(Web interface edit records)
※
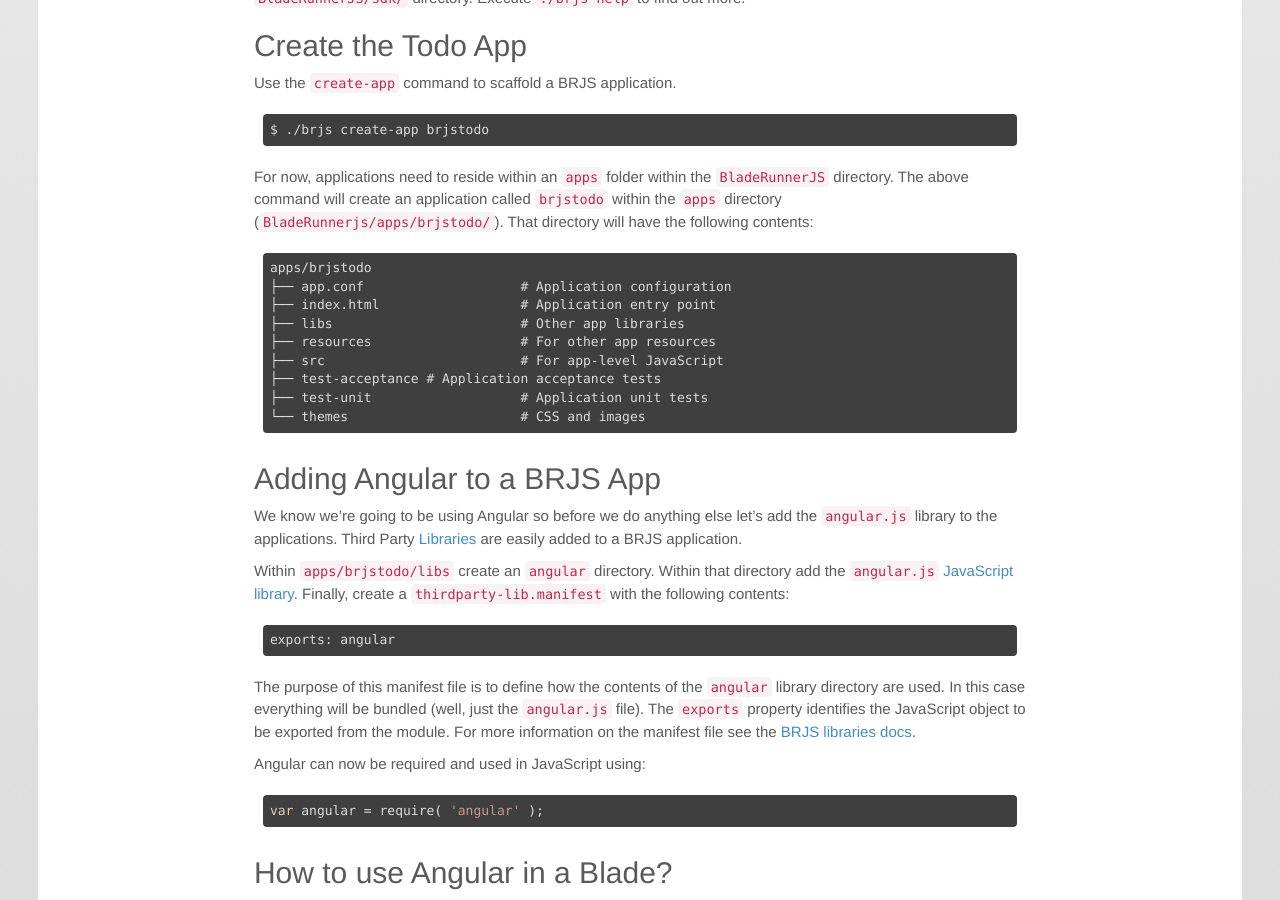
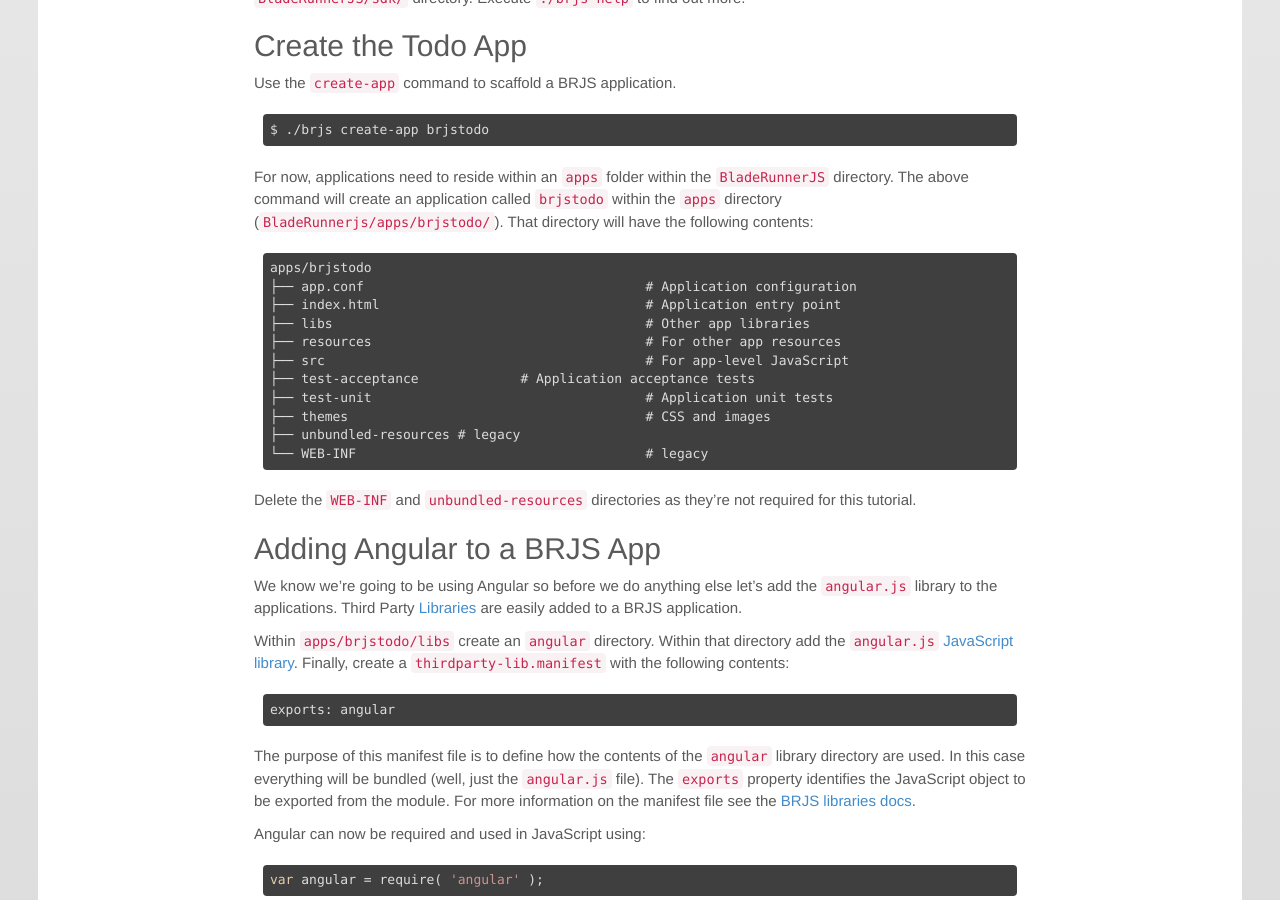
Before and after one commit to BladeRunnerJS/brjs-site, a Jekyll site: the page built from _posts/2014-09-02-using-angularjs-with-bladerunnerjs.md, in a window 1280 px wide and 900 px high, scrolled down 2655 px. Built offline with Jekyll 4.4.1, drawn with Linux system fonts in a browser that asks for light colours; nearby versions of some CDN libraries; Markdown is read by kramdown in place of the engine named in the settings; comment, search, counter and statistics services are not loaded.

Commit message:
Delete two legacy folders as part of the tutorial :(

````diff
--- a/_posts/2014-09-02-using-angularjs-with-bladerunnerjs.md
+++ b/_posts/2014-09-02-using-angularjs-with-bladerunnerjs.md
@@ -68,15 +68,19 @@
 
 ```
 apps/brjstodo
-├── app.conf    		# Application configuration
-├── index.html  		# Application entry point
-├── libs        		# Other app libraries
-├── resources   		# For other app resources
-├── src         		# For app-level JavaScript
-├── test-acceptance # Application acceptance tests
-├── test-unit   		# Application unit tests
-└── themes      		# CSS and images
+├── app.conf    				# Application configuration
+├── index.html  				# Application entry point
+├── libs        				# Other app libraries
+├── resources   				# For other app resources
+├── src         				# For app-level JavaScript
+├── test-acceptance 		# Application acceptance tests
+├── test-unit   				# Application unit tests
+├── themes      				# CSS and images
+├── unbundled-resources # legacy
+└── WEB-INF      				# legacy
 ```
+
+Delete the `WEB-INF` and `unbundled-resources` directories as they're not required for this tutorial.
 
 ## Adding Angular to a BRJS App
 
````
※
- Exercise brief -
Could all the data above be given again exactly, leaving out its images?

- Exercise solution -
Before and after one commit to BladeRunnerJS/brjs-site, a Jekyll site: the page built from _posts/2014-09-02-using-angularjs-with-bladerunnerjs.md, in a window 1280 px wide and 900 px high, scrolled down 2655 px. Built offline with Jekyll 4.4.1, drawn with Linux system fonts in a browser that asks for light colours; nearby versions of some CDN libraries; Markdown is read by kramdown in place of the engine named in the settings; comment, search, counter and statistics services are not loaded.

Commit message:
Delete two legacy folders as part of the tutorial :(

````diff
--- a/_posts/2014-09-02-using-angularjs-with-bladerunnerjs.md
+++ b/_posts/2014-09-02-using-angularjs-with-bladerunnerjs.md
@@ -68,15 +68,19 @@
 
 ```
 apps/brjstodo
-├── app.conf    		# Application configuration
-├── index.html  		# Application entry point
-├── libs        		# Other app libraries
-├── resources   		# For other app resources
-├── src         		# For app-level JavaScript
-├── test-acceptance # Application acceptance tests
-├── test-unit   		# Application unit tests
-└── themes      		# CSS and images
+├── app.conf    				# Application configuration
+├── index.html  				# Application entry point
+├── libs        				# Other app libraries
+├── resources   				# For other app resources
+├── src         				# For app-level JavaScript
+├── test-acceptance 		# Application acceptance tests
+├── test-unit   				# Application unit tests
+├── themes      				# CSS and images
+├── unbundled-resources # legacy
+└── WEB-INF      				# legacy
 ```
+
+Delete the `WEB-INF` and `unbundled-resources` directories as they're not required for this tutorial.
 
 ## Adding Angular to a BRJS App
 
````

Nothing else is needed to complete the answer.